● **Task to carry out**
Report every line of the records beneath this task that holds the string "github".

Saved entries:

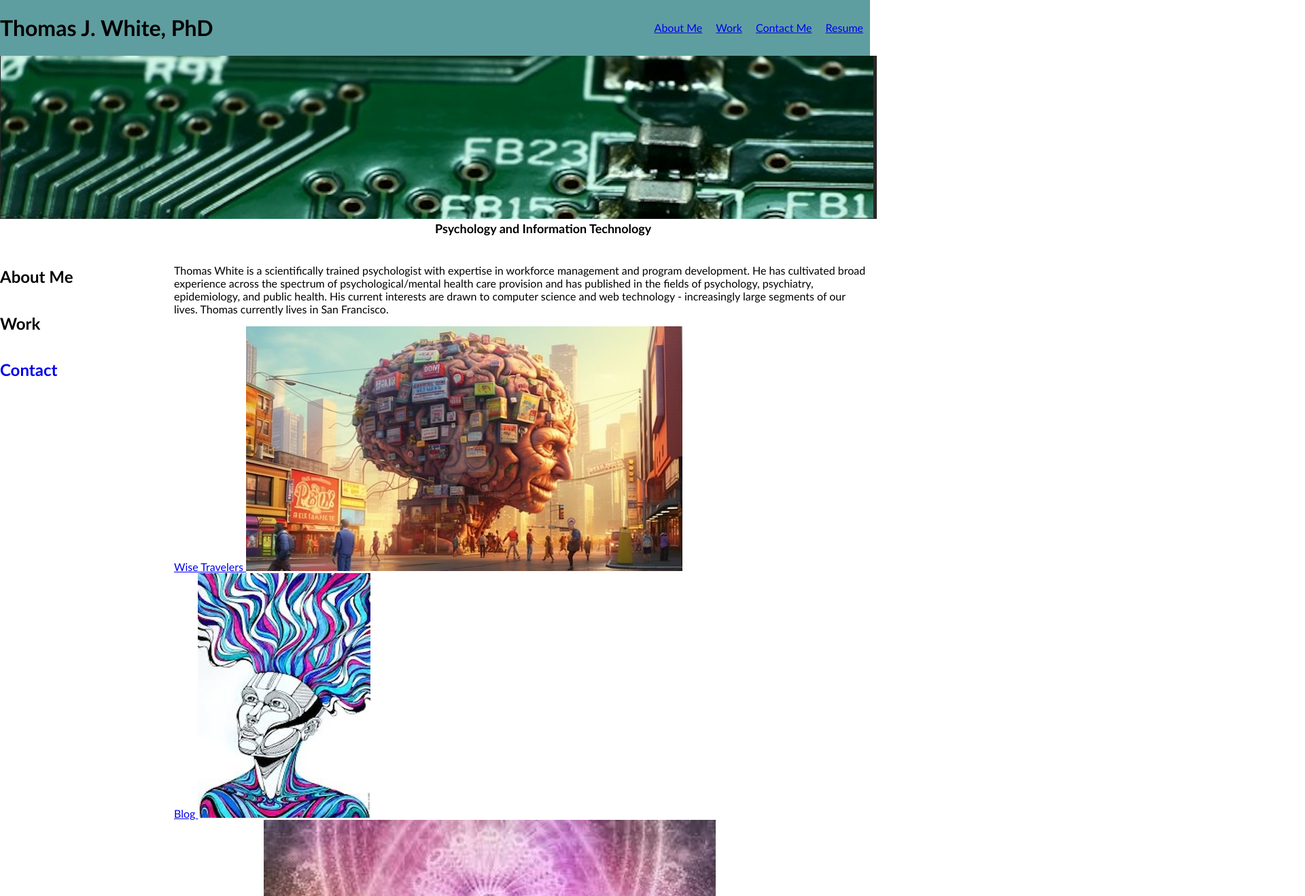
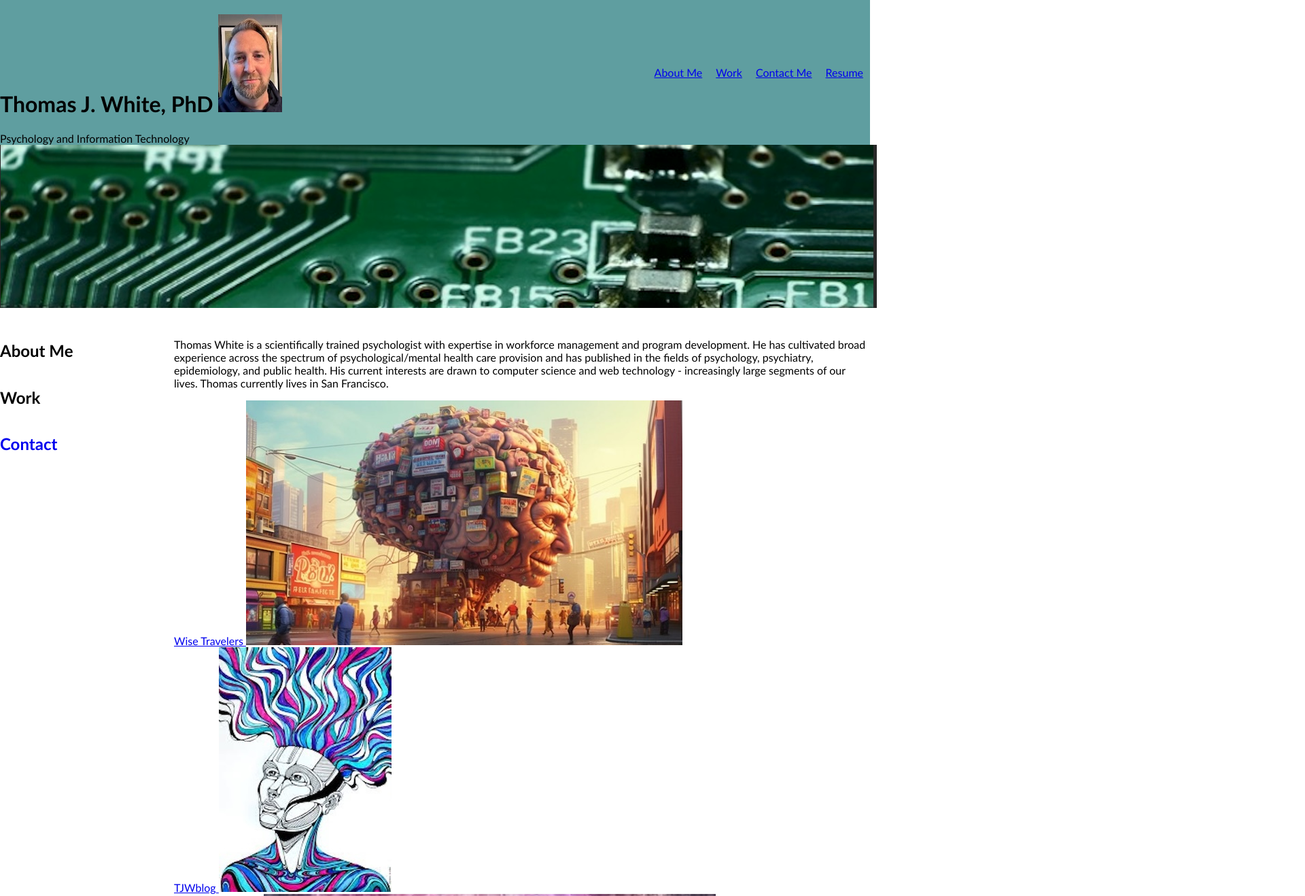
Before and after one commit to TJWphd/portfolio, a plain HTML site: page index.html in a window 1280 px wide. Shown: the top 1318 px of the page at 68% size, 1920 px wide, since content can reach past the window. Drawn offline with Linux system fonts and the light colour scheme.

Commit message:
fixes to headshot

```diff
--- a/index.html
+++ b/index.html
@@ -12,7 +12,10 @@
 <!-- alt attributes for images -->
   <body>
     <header>
-       <div><h1>Thomas J. White, PhD</h1></div>
+       <div><h1>Thomas J. White, PhD
+        <img src="./assets/images/portfolio-headshot.jpeg" alt="headshot"></h1>
+        <div class="subtitle">Psychology and Information Technology</div>
+    </div>
         <nav>
                 <a href="#about-me" class="navlinks">About Me</a>
                 <a href="#work" class="navlinks">Work</a>
@@ -22,7 +25,6 @@
     </header>
     <div class="hero">
         <img src="./assets/images/portfolio-hero.png" alt="circuitboard">
-        <div class="subtitle">Psychology and Information Technology</div>
     </div>
     <main>
         <section class="w3-container" id="about-me">
@@ -45,12 +47,12 @@
                     <img src="./assets/images/work-image-1.jpeg" alt="travel suggestions" />
                 <section id="TJWblog">
                     <header></header>
-                    <a href="https://tjwphd.github.io/TJWblog/" >Blog
+                    <a href="https://tjwphd.github.io/TJWblog/" >TJWblog
                     <img src="./assets/images/work-image-2.jpeg" alt="TJWblog"/>
                 </section>
                 <section id="semanticRefactor">
                     <header></header>
-                    <a href="https://tjwphd.github.io/semanticrefactor/" >Semantic Refactor
+                    <a href="https://tjwphd.github.io/optimize-with-horiseon/" >Semantic Refactor
                     <img src="./assets/images/work-image-3.jpeg" alt="semantic refactor"/>
                 </section>
                 <section id="payrollTracker">
```
Also changed, not shown: assets/images/portfolio-headshot.jpeg (renamed from assets/images/portfolio-headshot.jpg), assets/images/portfolioscreen.png (added), 2 other files.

● **Response to the exercise**
-                    <a href="https://tjwphd.github.io/TJWblog/" >Blog
+                    <a href="https://tjwphd.github.io/TJWblog/" >TJWblog
-                    <a href="https://tjwphd.github.io/semanticrefactor/" >Semantic Refactor
+                    <a href="https://tjwphd.github.io/optimize-with-horiseon/" >Semantic Refactor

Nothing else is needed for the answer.